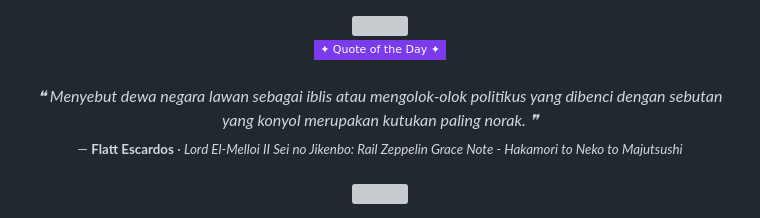
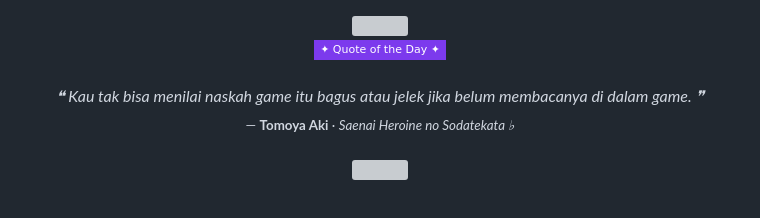
Before and after one commit to RusdiEneri/UTSWeb_IF4A_0055, a Markdown page: README.md, the part around the change. GitHub-like rendering; badges without logos; grey boxes are pictures that could not be loaded.

Commit message:
update: anime quote (2026-08-09 04:03:18 WIB)

```diff
--- a/README.md
+++ b/README.md
@@ -85,9 +85,9 @@ Kontribusi & catatan pengembang
   <br/>
   <img src="https://img.shields.io/badge/✦%20Quote%20of%20the%20Day%20✦-7c3aed?style=flat-square&labelColor=1a1a2e" />
   <br/><br/>
-  <i>❝ Menyebut dewa negara lawan sebagai iblis atau mengolok-olok politikus yang dibenci dengan sebutan yang konyol merupakan kutukan paling norak. ❞</i>
+  <i>❝ Kau tak bisa menilai naskah game itu bagus atau jelek jika belum membacanya di dalam game. ❞</i>
   <br/>
-  <sub>— <b>Flatt Escardos</b> · <i>Lord El-Melloi II Sei no Jikenbo: Rail Zeppelin Grace Note - Hakamori to Neko to Majutsushi</i></sub>
+  <sub>— <b>Tomoya Aki</b> · <i>Saenai Heroine no Sodatekata ♭</i></sub>
   <br/><br/>
   <img src="https://capsule-render.vercel.app/api?type=rect&color=gradient&customColorList=6&height=2&width=60%" />
 </div>
```
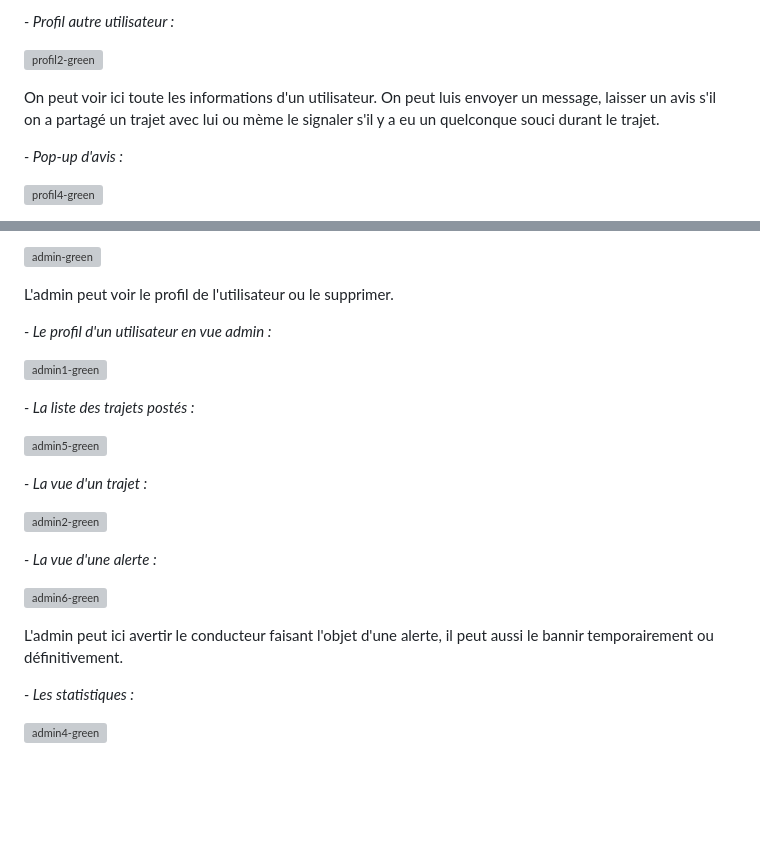
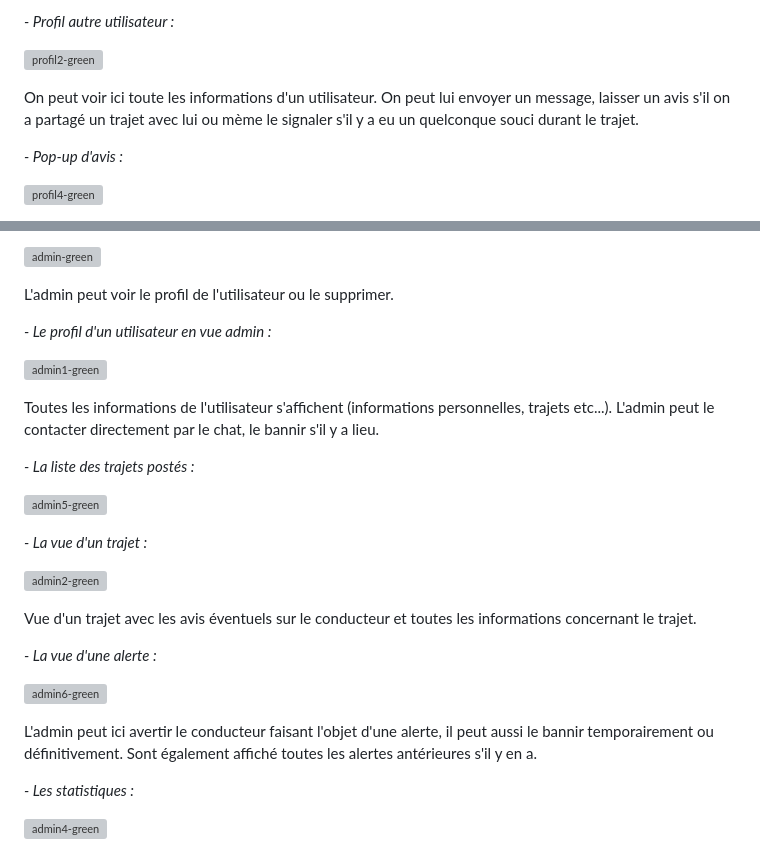
Before and after one commit to cedric-chimot/Greenride, a Markdown page: README.md, 2 parts joined by grey strips. GitHub-like rendering; blank space fills up the shorter version; grey boxes are pictures that could not be loaded.

```diff
--- a/README.md
+++ b/README.md
@@ -189,7 +189,7 @@ _- Profil autre utilisateur :_
 
 ![profil2-green](https://github.com/cedric-chimot/Greenride/assets/106061524/bb12c520-18b8-49a8-9e2a-b06984542ecb)
 
-On peut voir ici toute les informations d'un utilisateur. On peut luis envoyer un message, laisser un avis s'il on a partagé un trajet avec lui ou mème le signaler s'il y a eu un quelconque souci durant le trajet.
+On peut voir ici toute les informations d'un utilisateur. On peut lui envoyer un message, laisser un avis s'il on a partagé un trajet avec lui ou mème le signaler s'il y a eu un quelconque souci durant le trajet.
 
 _- Pop-up d'avis :_
 
@@ -221,6 +221,8 @@ _- Le profil d'un utilisateur en vue admin :_
 
 ![admin1-green](https://github.com/cedric-chimot/Greenride/assets/106061524/2c35837b-c164-4313-82e3-84648e881b2e)
 
+Toutes les informations de l'utilisateur s'affichent (informations personnelles, trajets etc...). L'admin peut le contacter directement par le chat, le bannir s'il y a lieu.
+
 _- La liste des trajets postés :_
 
 ![admin5-green](https://github.com/cedric-chimot/Greenride/assets/106061524/e53e7283-d420-493c-8d7b-09ec1c9a8173)
@@ -229,11 +231,13 @@ _- La vue d'un trajet :_
 
 ![admin2-green](https://github.com/cedric-chimot/Greenride/assets/106061524/562387b8-c5dc-4004-98ba-9d753a170e59)
 
+Vue d'un trajet avec les avis éventuels sur le conducteur et toutes les informations concernant le trajet.
+
 _- La vue d'une alerte :_
 
 ![admin6-green](https://github.com/cedric-chimot/Greenride/assets/106061524/339df35c-9020-469f-84b7-58679165ba94)
 
-L'admin peut ici avertir le conducteur faisant l'objet d'une alerte, il peut aussi le bannir temporairement ou définitivement.
+L'admin peut ici avertir le conducteur faisant l'objet d'une alerte, il peut aussi le bannir temporairement ou définitivement. Sont également affiché toutes les alertes antérieures s'il y en a.
 
 _- Les statistiques :_
 
```
Also changed, not shown: other parts of README.md (+8 -0 lines).
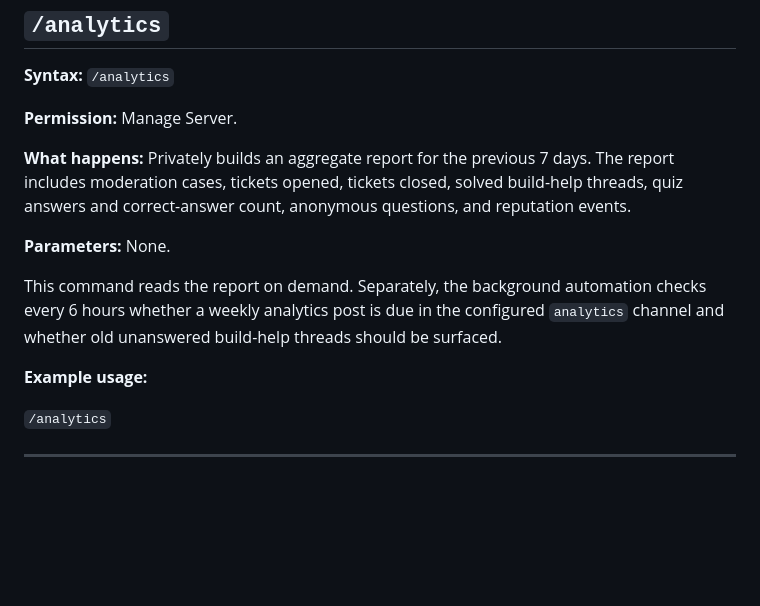
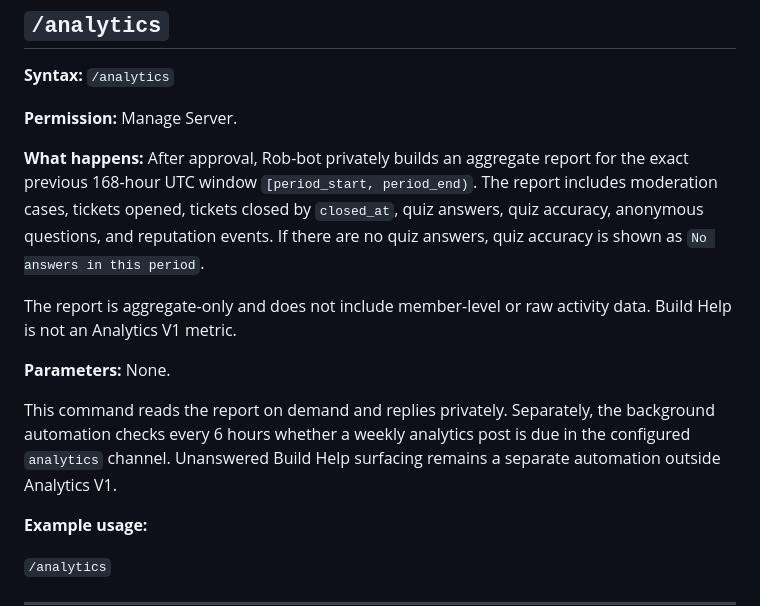
Before and after one commit to Aedwon/marwie-server-bot, a Markdown page: docs/commands.md, the part around the change. Drawn GitHub-style; blank space fills up the shorter version.

Commit message:
docs: align analytics command contract

```diff
--- a/docs/commands.md
+++ b/docs/commands.md
@@ -1124,11 +1124,13 @@ With background tasks enabled, enabled sources are also polled automatically eve
 
 **Permission:** Manage Server.
 
-**What happens:** Privately builds an aggregate report for the previous 7 days. The report includes moderation cases, tickets opened, tickets closed, solved build-help threads, quiz answers and correct-answer count, anonymous questions, and reputation events.
+**What happens:** After approval, Rob-bot privately builds an aggregate report for the exact previous 168-hour UTC window `[period_start, period_end)`. The report includes moderation cases, tickets opened, tickets closed by `closed_at`, quiz answers, quiz accuracy, anonymous questions, and reputation events. If there are no quiz answers, quiz accuracy is shown as `No answers in this period`.
+
+The report is aggregate-only and does not include member-level or raw activity data. Build Help is not an Analytics V1 metric.
 
 **Parameters:** None.
 
-This command reads the report on demand. Separately, the background automation checks every 6 hours whether a weekly analytics post is due in the configured `analytics` channel and whether old unanswered build-help threads should be surfaced.
+This command reads the report on demand and replies privately. Separately, the background automation checks every 6 hours whether a weekly analytics post is due in the configured `analytics` channel. Unanswered Build Help surfacing remains a separate automation outside Analytics V1.
 
 **Example usage:**
 
```
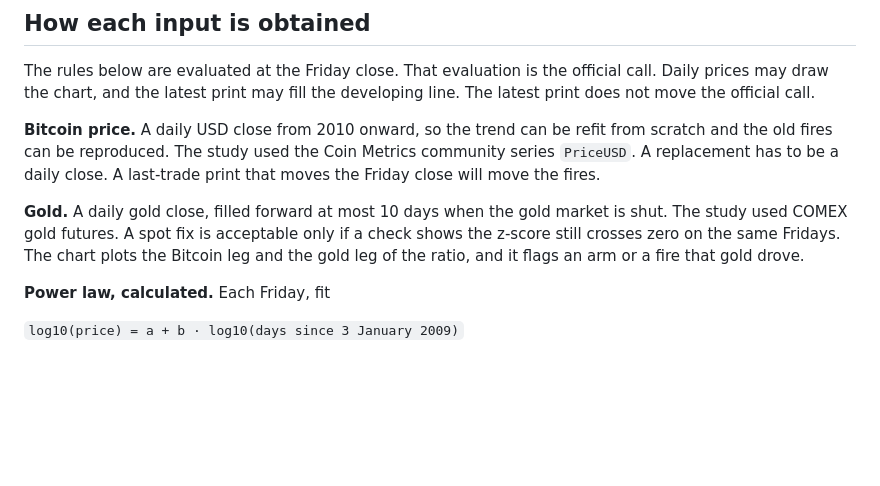
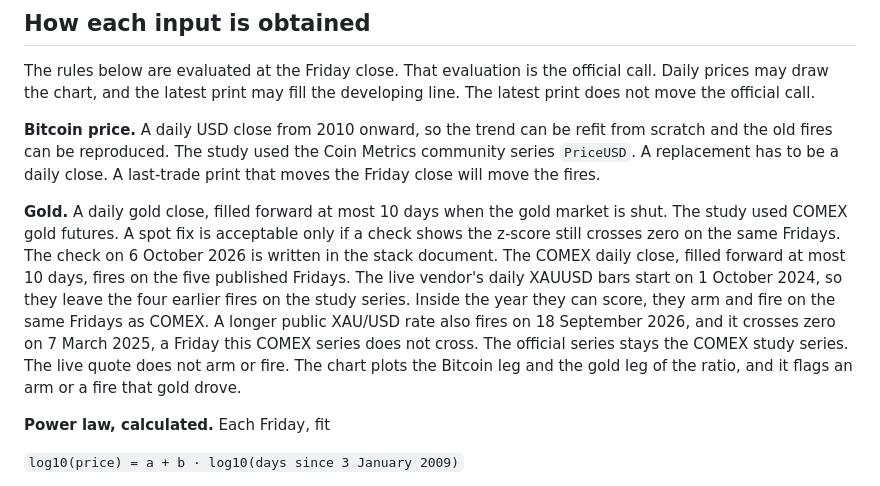
Before and after one commit to rkalla/btc-insights, a Markdown page: docs/2-signal-strategy.md, the part around the change. Drawn GitHub-style; blank space fills up the shorter version.

```diff
--- a/docs/2-signal-strategy.md
+++ b/docs/2-signal-strategy.md
@@ -86,7 +86,7 @@ The rules below are evaluated at the Friday close. That evaluation is the offici
 
 **Bitcoin price.** A daily USD close from 2010 onward, so the trend can be refit from scratch and the old fires can be reproduced. The study used the Coin Metrics community series `PriceUSD`. A replacement has to be a daily close. A last-trade print that moves the Friday close will move the fires.
 
-**Gold.** A daily gold close, filled forward at most 10 days when the gold market is shut. The study used COMEX gold futures. A spot fix is acceptable only if a check shows the z-score still crosses zero on the same Fridays. The chart plots the Bitcoin leg and the gold leg of the ratio, and it flags an arm or a fire that gold drove.
+**Gold.** A daily gold close, filled forward at most 10 days when the gold market is shut. The study used COMEX gold futures. A spot fix is acceptable only if a check shows the z-score still crosses zero on the same Fridays. The check on 6 October 2026 is written in the stack document. The COMEX daily close, filled forward at most 10 days, fires on the five published Fridays. The live vendor's daily XAUUSD bars start on 1 October 2024, so they leave the four earlier fires on the study series. Inside the year they can score, they arm and fire on the same Fridays as COMEX. A longer public XAU/USD rate also fires on 18 September 2026, and it crosses zero on 7 March 2025, a Friday this COMEX series does not cross. The official series stays the COMEX study series. The live quote does not arm or fire. The chart plots the Bitcoin leg and the gold leg of the ratio, and it flags an arm or a fire that gold drove.
 
 **Power law, calculated.** Each Friday, fit
 
```
Also changed, not shown: docs/12-tech-stack-approach.md (+10 -2 lines), docs/13-implementation-plan.md (+1 -1 lines).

::::::

Required work:
Return the full listing above exactly as written, and omit the pictures.

Response:
Before and after one commit to RusdiEneri/UTSWeb_IF4A_0055, a Markdown page: README.md, the part around the change. GitHub-like rendering; badges without logos; grey boxes are pictures that could not be loaded.

Commit message:
update: anime quote (2026-08-09 04:03:18 WIB)

```diff
--- a/README.md
+++ b/README.md
@@ -85,9 +85,9 @@ Kontribusi & catatan pengembang
   <br/>
   <img src="https://img.shields.io/badge/✦%20Quote%20of%20the%20Day%20✦-7c3aed?style=flat-square&labelColor=1a1a2e" />
   <br/><br/>
-  <i>❝ Menyebut dewa negara lawan sebagai iblis atau mengolok-olok politikus yang dibenci dengan sebutan yang konyol merupakan kutukan paling norak. ❞</i>
+  <i>❝ Kau tak bisa menilai naskah game itu bagus atau jelek jika belum membacanya di dalam game. ❞</i>
   <br/>
-  <sub>— <b>Flatt Escardos</b> · <i>Lord El-Melloi II Sei no Jikenbo: Rail Zeppelin Grace Note - Hakamori to Neko to Majutsushi</i></sub>
+  <sub>— <b>Tomoya Aki</b> · <i>Saenai Heroine no Sodatekata ♭</i></sub>
   <br/><br/>
   <img src="https://capsule-render.vercel.app/api?type=rect&color=gradient&customColorList=6&height=2&width=60%" />
 </div>
```
Before and after one commit to cedric-chimot/Greenride, a Markdown page: README.md, 2 parts joined by grey strips. GitHub-like rendering; blank space fills up the shorter version; grey boxes are pictures that could not be loaded.

```diff
--- a/README.md
+++ b/README.md
@@ -189,7 +189,7 @@ _- Profil autre utilisateur :_
 
 ![profil2-green](https://github.com/cedric-chimot/Greenride/assets/106061524/bb12c520-18b8-49a8-9e2a-b06984542ecb)
 
-On peut voir ici toute les informations d'un utilisateur. On peut luis envoyer un message, laisser un avis s'il on a partagé un trajet avec lui ou mème le signaler s'il y a eu un quelconque souci durant le trajet.
+On peut voir ici toute les informations d'un utilisateur. On peut lui envoyer un message, laisser un avis s'il on a partagé un trajet avec lui ou mème le signaler s'il y a eu un quelconque souci durant le trajet.
 
 _- Pop-up d'avis :_
 
@@ -221,6 +221,8 @@ _- Le profil d'un utilisateur en vue admin :_
 
 ![admin1-green](https://github.com/cedric-chimot/Greenride/assets/106061524/2c35837b-c164-4313-82e3-84648e881b2e)
 
+Toutes les informations de l'utilisateur s'affichent (informations personnelles, trajets etc...). L'admin peut le contacter directement par le chat, le bannir s'il y a lieu.
+
 _- La liste des trajets postés :_
 
 ![admin5-green](https://github.com/cedric-chimot/Greenride/assets/106061524/e53e7283-d420-493c-8d7b-09ec1c9a8173)
@@ -229,11 +231,13 @@ _- La vue d'un trajet :_
 
 ![admin2-green](https://github.com/cedric-chimot/Greenride/assets/106061524/562387b8-c5dc-4004-98ba-9d753a170e59)
 
+Vue d'un trajet avec les avis éventuels sur le conducteur et toutes les informations concernant le trajet.
+
 _- La vue d'une alerte :_
 
 ![admin6-green](https://github.com/cedric-chimot/Greenride/assets/106061524/339df35c-9020-469f-84b7-58679165ba94)
 
-L'admin peut ici avertir le conducteur faisant l'objet d'une alerte, il peut aussi le bannir temporairement ou définitivement.
+L'admin peut ici avertir le conducteur faisant l'objet d'une alerte, il peut aussi le bannir temporairement ou définitivement. Sont également affiché toutes les alertes antérieures s'il y en a.
 
 _- Les statistiques :_
 
```
Also changed, not shown: other parts of README.md (+8 -0 lines).
Before and after one commit to Aedwon/marwie-server-bot, a Markdown page: docs/commands.md, the part around the change. Drawn GitHub-style; blank space fills up the shorter version.

Commit message:
docs: align analytics command contract

```diff
--- a/docs/commands.md
+++ b/docs/commands.md
@@ -1124,11 +1124,13 @@ With background tasks enabled, enabled sources are also polled automatically eve
 
 **Permission:** Manage Server.
 
-**What happens:** Privately builds an aggregate report for the previous 7 days. The report includes moderation cases, tickets opened, tickets closed, solved build-help threads, quiz answers and correct-answer count, anonymous questions, and reputation events.
+**What happens:** After approval, Rob-bot privately builds an aggregate report for the exact previous 168-hour UTC window `[period_start, period_end)`. The report includes moderation cases, tickets opened, tickets closed by `closed_at`, quiz answers, quiz accuracy, anonymous questions, and reputation events. If there are no quiz answers, quiz accuracy is shown as `No answers in this period`.
+
+The report is aggregate-only and does not include member-level or raw activity data. Build Help is not an Analytics V1 metric.
 
 **Parameters:** None.
 
-This command reads the report on demand. Separately, the background automation checks every 6 hours whether a weekly analytics post is due in the configured `analytics` channel and whether old unanswered build-help threads should be surfaced.
+This command reads the report on demand and replies privately. Separately, the background automation checks every 6 hours whether a weekly analytics post is due in the configured `analytics` channel. Unanswered Build Help surfacing remains a separate automation outside Analytics V1.
 
 **Example usage:**
 
```
Before and after one commit to rkalla/btc-insights, a Markdown page: docs/2-signal-strategy.md, the part around the change. Drawn GitHub-style; blank space fills up the shorter version.

```diff
--- a/docs/2-signal-strategy.md
+++ b/docs/2-signal-strategy.md
@@ -86,7 +86,7 @@ The rules below are evaluated at the Friday close. That evaluation is the offici
 
 **Bitcoin price.** A daily USD close from 2010 onward, so the trend can be refit from scratch and the old fires can be reproduced. The study used the Coin Metrics community series `PriceUSD`. A replacement has to be a daily close. A last-trade print that moves the Friday close will move the fires.
 
-**Gold.** A daily gold close, filled forward at most 10 days when the gold market is shut. The study used COMEX gold futures. A spot fix is acceptable only if a check shows the z-score still crosses zero on the same Fridays. The chart plots the Bitcoin leg and the gold leg of the ratio, and it flags an arm or a fire that gold drove.
+**Gold.** A daily gold close, filled forward at most 10 days when the gold market is shut. The study used COMEX gold futures. A spot fix is acceptable only if a check shows the z-score still crosses zero on the same Fridays. The check on 6 October 2026 is written in the stack document. The COMEX daily close, filled forward at most 10 days, fires on the five published Fridays. The live vendor's daily XAUUSD bars start on 1 October 2024, so they leave the four earlier fires on the study series. Inside the year they can score, they arm and fire on the same Fridays as COMEX. A longer public XAU/USD rate also fires on 18 September 2026, and it crosses zero on 7 March 2025, a Friday this COMEX series does not cross. The official series stays the COMEX study series. The live quote does not arm or fire. The chart plots the Bitcoin leg and the gold leg of the ratio, and it flags an arm or a fire that gold drove.
 
 **Power law, calculated.** Each Friday, fit
 
```
Also changed, not shown: docs/12-tech-stack-approach.md (+10 -2 lines), docs/13-implementation-plan.md (+1 -1 lines).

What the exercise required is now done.